Andrew B. Baker, Jr., Asst. U.S. Atty., Dyer, Ind., Thomas O. Plouff, Asst. U.S. Atty., South Bend, Ind., for plaintiff-appellee.

Robert C. Perry, Indianapolis, Ind., for defendant-appellant.

Before CUMMINGS, RIPPLE, and MANION, Circuit Judges.

CUMMINGS, Circuit Judge.

Myong Hwa Song was a Korean vendor of fake designer watches and handbags who operated out of a flea market booth. One day a friend manning her booth tried to sell a Gucci watch to undercover agents. The agents knew after examining the watch that it was fake. With Ms. Song's consent they searched the booth and the van she used to store her merchandise, seizing about $60,000 in counterfeit goods. Following the seizure, Ms. Song was charged with five counts of counterfeit trafficking, in violation of 18 U.S.C. §§ 2320 and 2. A jury convicted Ms. Song on all five counts. She was sentenced to a fourteen-month term of imprisonment with a three-year term of supervised release. Ms. Song appeals from her convictions and sentence.

On September 13, 1988, Ms. Song ran a booth at the flea market in Shipshewana, Indiana, where she sold imitation designer watches and handbags. That morning she had a friend, Seung Gil Cha, work the booth for her. While Mr. Cha was at the booth, two undercover customs agents approached him. They had come to the flea market in an investigation of illegally imported merchandise. The agents asked Mr. Cha if the goods were for sale. Mr. Cha replied that they were. One of the agents asked for the price of a Gucci watch and was told that the watch sold for $35. Because of its low price, the agents knew that the watch was phoney. They thereupon identified themselves to Mr. Cha and asked for the owner of the booth. Mr. Cha directed them to Ms. Song.

Ms. Song walked up to the agents and acknowledged that she was the owner. With her consent, the agents searched the van she used to store her goods and seized its contents. During the seizure, they uncovered a large quantity of imitation merchandise, including 416 Rolex watches, 339 Gucci watches, 1,289 Louis Vuitton handbags, 61 Movado watches, 18 Cartier watches and 3 Piaget watches. Ms. Song admitted to the undercover agents that she knew the goods were fake.

On January 12, 1989, a federal grand jury returned an indictment charging Ms. Song with five counts of intentionally trafficking in goods known to be counterfeit, in violation of 18 U.S.C. §§ 2320 and 2. Each count alleged that the offense occurred on September 13, 1988, and was essentially the same in all other respects, except for the identity of the owner of the trademarks: count 1 named Rolex, count 2 named Louis Vuitton, count 3 named Gucci, count 4 named Movado, and count 5 named Cartier. Prior to trial, Ms. Song moved to dismiss the indictment, arguing that the five counts arose out of a single transaction and were multiplicitous, but the district court denied the motion.

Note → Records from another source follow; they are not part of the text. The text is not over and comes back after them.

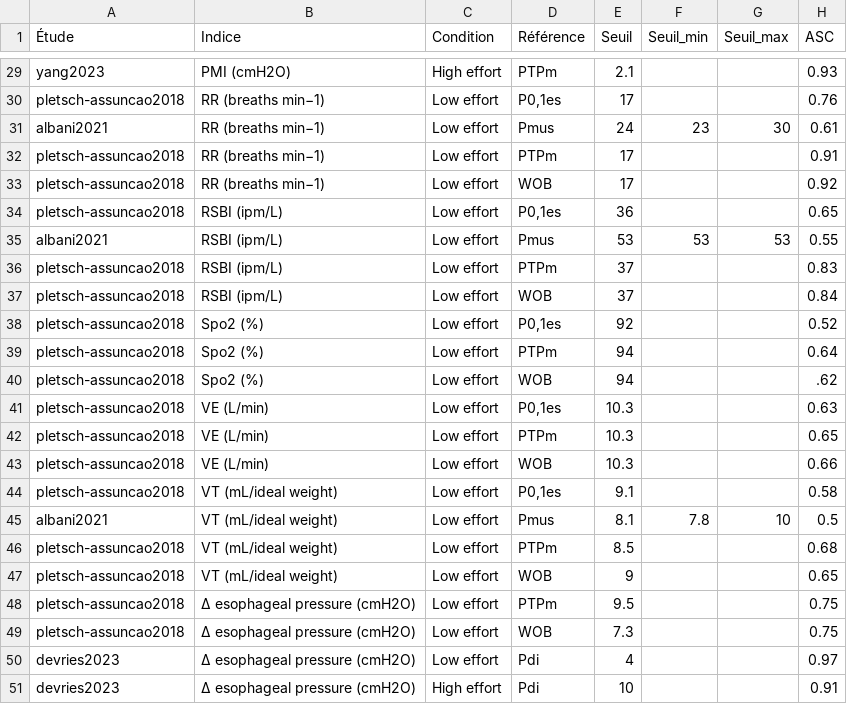
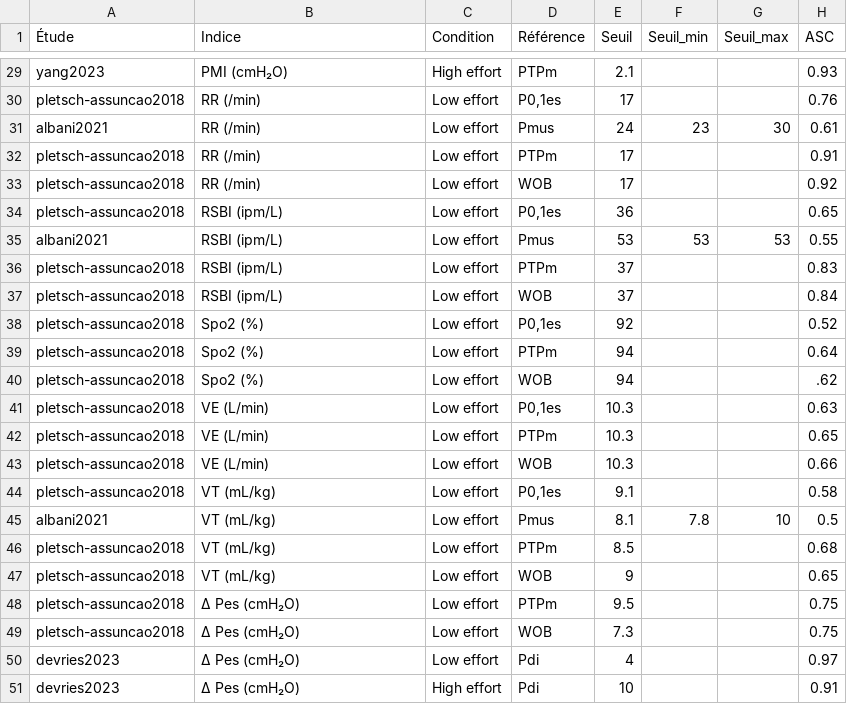
Before and after one commit to ProgRT/Pr-sentations, a TSV file: src/aide_inspiratoire/synthese/synthese.tsv, drawn as a sheet; only a part is shown, gaps mark what is left out; the diff covers the shown part only; the diff names each change by its address in the sheet, - before the commit and + after, or states it on an @@ line.

```diff
--- a/src/aide_inspiratoire/synthese/synthese.tsv
+++ b/src/aide_inspiratoire/synthese/synthese.tsv
-B29 (Indice): PMI (cmH2O)
+B29 (Indice): PMI (cmH₂O)
-B30:B33 (Indice): RR (breaths min−1)
+B30:B33 (Indice): RR (/min)
-B44:B47 (Indice): VT (mL/ideal weight)
+B44:B47 (Indice): VT (mL/kg)
-B48:B51 (Indice): Δ esophageal pressure (cmH2O)
+B48:B51 (Indice): Δ Pes (cmH₂O)
```
Also changed, not shown: 24 edited cells elsewhere in this file, 9 other files.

On April 27 and 28, 1989, the case came before the district court for a jury trial. At trial, representatives from Rolex, Movado and Cartier testified to the similarities between their watches and the watches Ms. Song offered for sale. With respect to the Louis Vuitton and Gucci goods seized from Ms. Song, the parties stipulated that these goods were counterfeit. The jury found Ms. Song guilty on all five counts.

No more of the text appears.